When Nov. 2010 rolled around, the Bowers were facing foreclosure.
Whether Wells Fargo is in the wrong will be determined in court, but there’s a lot we can learn from the Bowers on what not to do when your old mortgage turns into a zombie.
Said John Ulzheimer, president of consumer education at SmartCredit.com: “It seems to be a slam-dunk, based on what’s written in the article, but there’s a lot this story might not be telling us.” Based on what we do know, here’s his advice:
Never miss a closing. Wells Fargo alleges the Bowers missed their closing, which is a very bad move. “There should be something in that closing paperwork that talks about how they’re obligating themselves, and whether a new lender would pay off the old lender,” said Ulzheimer. Not only that, it makes them look irresponsible in a court of law. “Being ignorant of your obligation is no excuse,” said Ulzheimer. “That puts a gaping hole in the chonology in their perspective and they need to know that all this stuff has happened.”
File a legitimate dispute with all three credit bureaus. Nowhere in the story is there mention of the couple doing this, which leads Ulzheimer to believe there was more to the Bowers’ score than meets the eye. The Bowers may have had lousy credit to begin with and wrongly perceived the foreclosure as the black mark that took their ship down.
But filing a dispute—regardless of your score—is important in times like this, said Ulzheimer. FICO, the credit score most lenders use to determine your credit risks, tends to defer to the credit furnisher (in this case, the mortgage lender). so if something’s amiss, it’s on you to speak up and get an all-important notation put in your file.
“While the account is in dispute, it’s not hurting your score as long as that notation is on the account that’s being investigated,” Ulzheimer said. “That doesn’t mean it’s not on the credit report anywhere, visually it just means FICO doesn’t consider it.”

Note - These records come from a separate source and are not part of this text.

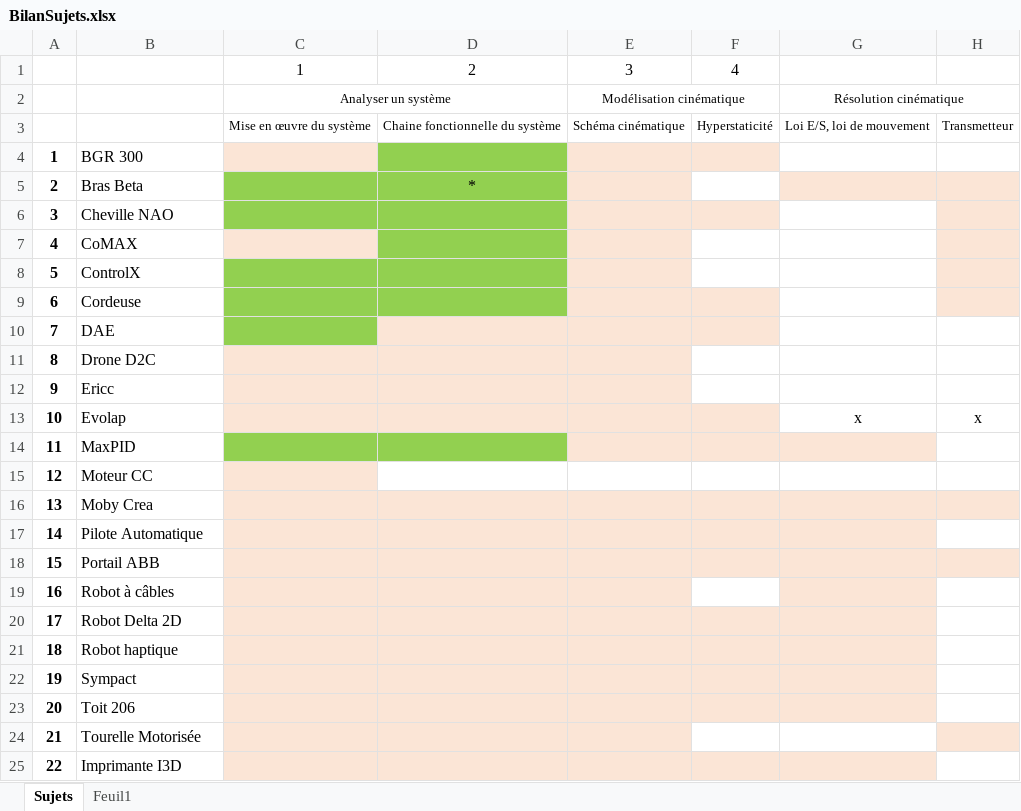
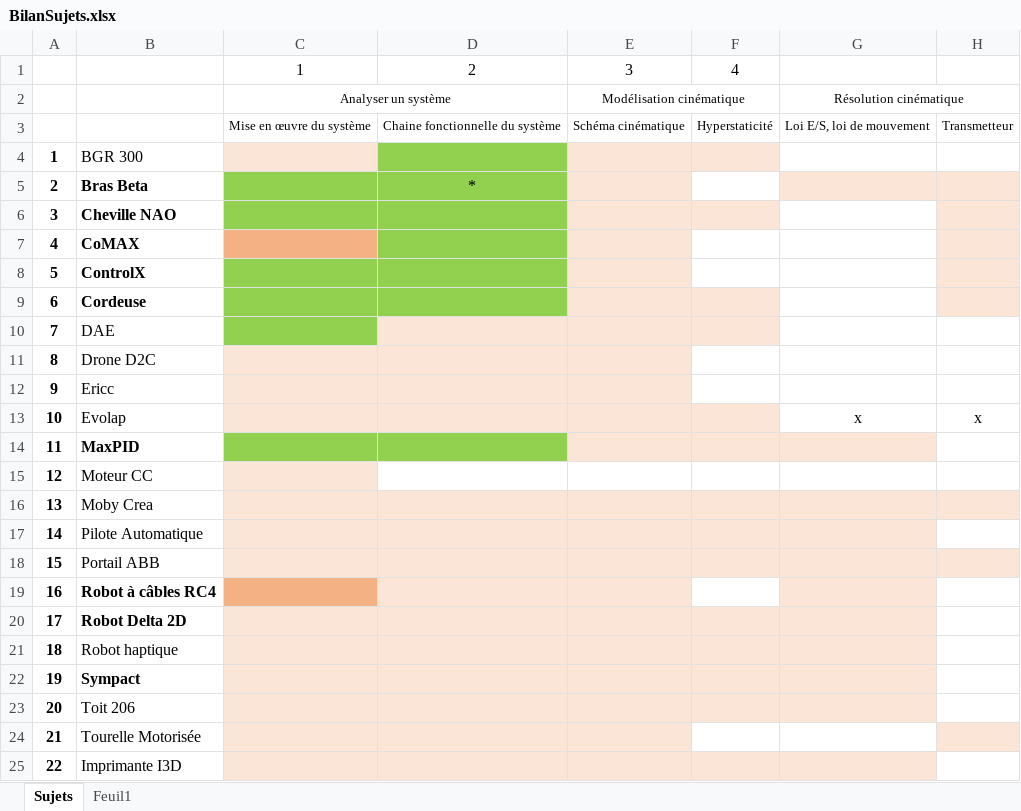
Before and after one commit to xpessoles/TP_Sujets, an Excel workbook: BilanSujets.xlsx, sheet Sujets, drawn as a sheet; only a part is shown; values as stored, in another font and other column widths than the file's, no borders; charts and pictures not drawn; the diff names each change by its address in the sheet, - before the commit and + after, or states it on an @@ line.

```diff
--- a/BilanSujets.xlsx (sheet Sujets)
+++ b/BilanSujets.xlsx (sheet Sujets)
-B5:B9 bold: off
+B5:B9 bold: on
-C7 fill: #FBE5D6
+C7 fill: #F4B183
-B14 bold: off
+B14 bold: on
-B19: Robot à câbles
+B19: Robot à câbles RC4
-B19:B20 bold: off
+B19:B20 bold: on
-C19 fill: #FBE5D6
+C19 fill: #F4B183
-B22 bold: off
+B22 bold: on
```
Also changed, not shown: 2 other files.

Keep making your mortgage payments. You might be livid and totally strapped, but do what you can to make your payments on time. “(What the Bowers are doing) is not good because now Wells Fargo can take the position that their mortgage is in default and they would have had to close on it, anyway. Paying the mortgage would put them in a better position from a credit damage standpoint. It’s always a better argument to say, we always make our payments on time.”
Trust us, if these homeowners could bounce back from foreclosure, hopefully the Bowers can too.

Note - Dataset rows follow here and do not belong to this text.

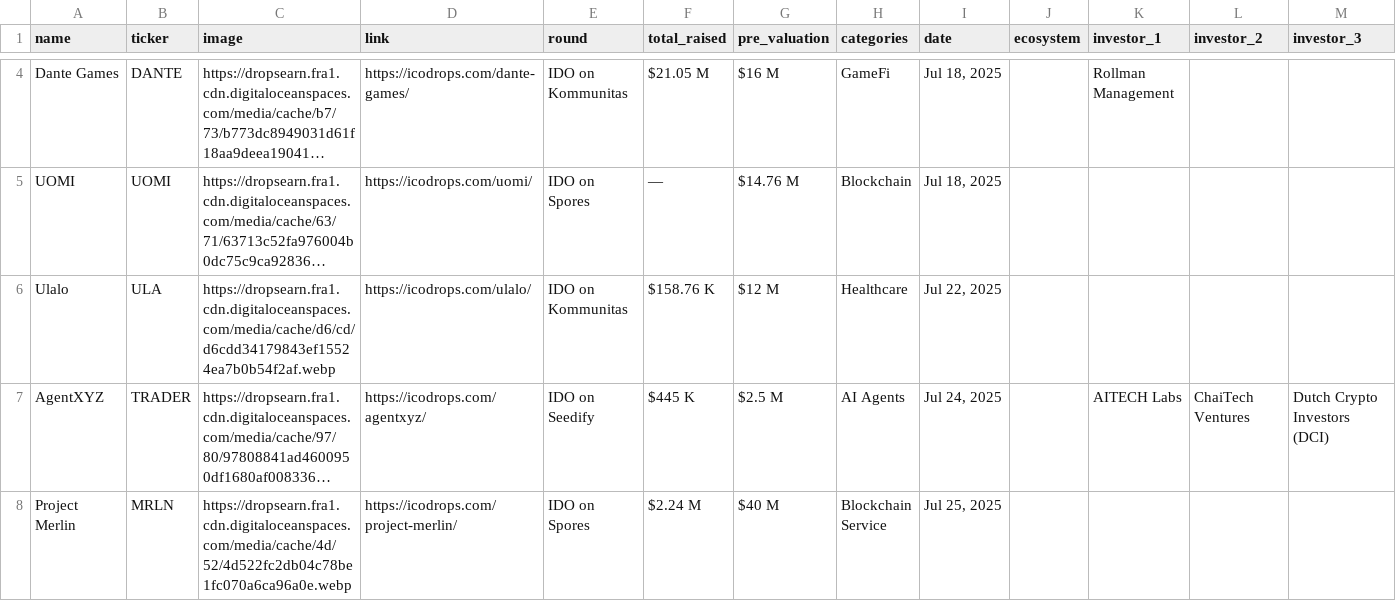
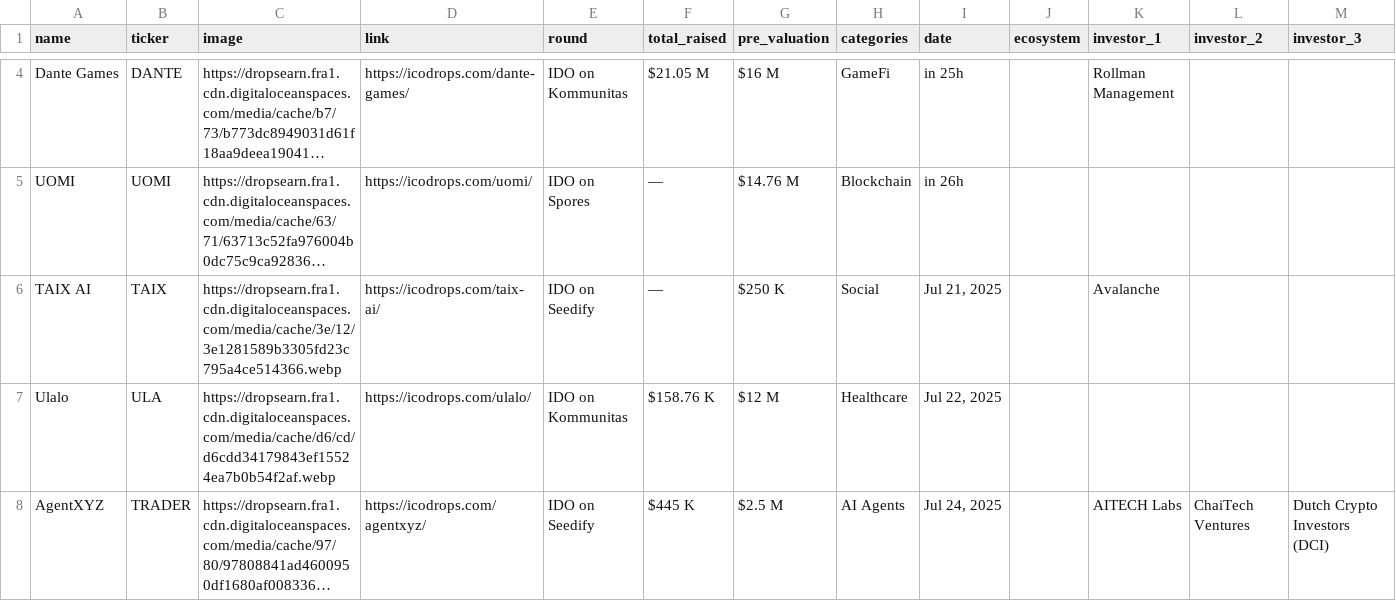
Before and after one commit to rfrm-dao/ICO-IDO-Dashboard, a CSV file: upcoming.csv, drawn as a sheet; only a part is shown, gaps mark what is left out; the shorter side is filled out with more unchanged rows; long unchanged cells end in …; rows hold the shown columns only; the diff covers the shown part only; the diff names each change by its address in the sheet, - before the commit and + after, or states it on an @@ line.

```diff
--- a/upcoming.csv
+++ b/upcoming.csv
-I4 (date): Jul 18, 2025
+I4 (date): in 25h
-I5 (date): Jul 18, 2025
+I5 (date): in 26h
+row 6: TAIX AI | TAIX | https://dropsearn.fra1.cdn.digitaloceanspaces.com/media/cache/3e/12/3e1281589b3305fd23c795a4ce514366.webp | https://icodrops.com/taix-ai/ | IDO on Seedify | — | $250 K | Social | Jul 21, 2025 |  | Avalanche
```
Also changed, not shown: 2 added rows, 3 removed rows and 115 edited cells elsewhere in this file, active.csv, icostats.csv.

Get the full story of the Bowers’ zombie mortgage saga on Reuters.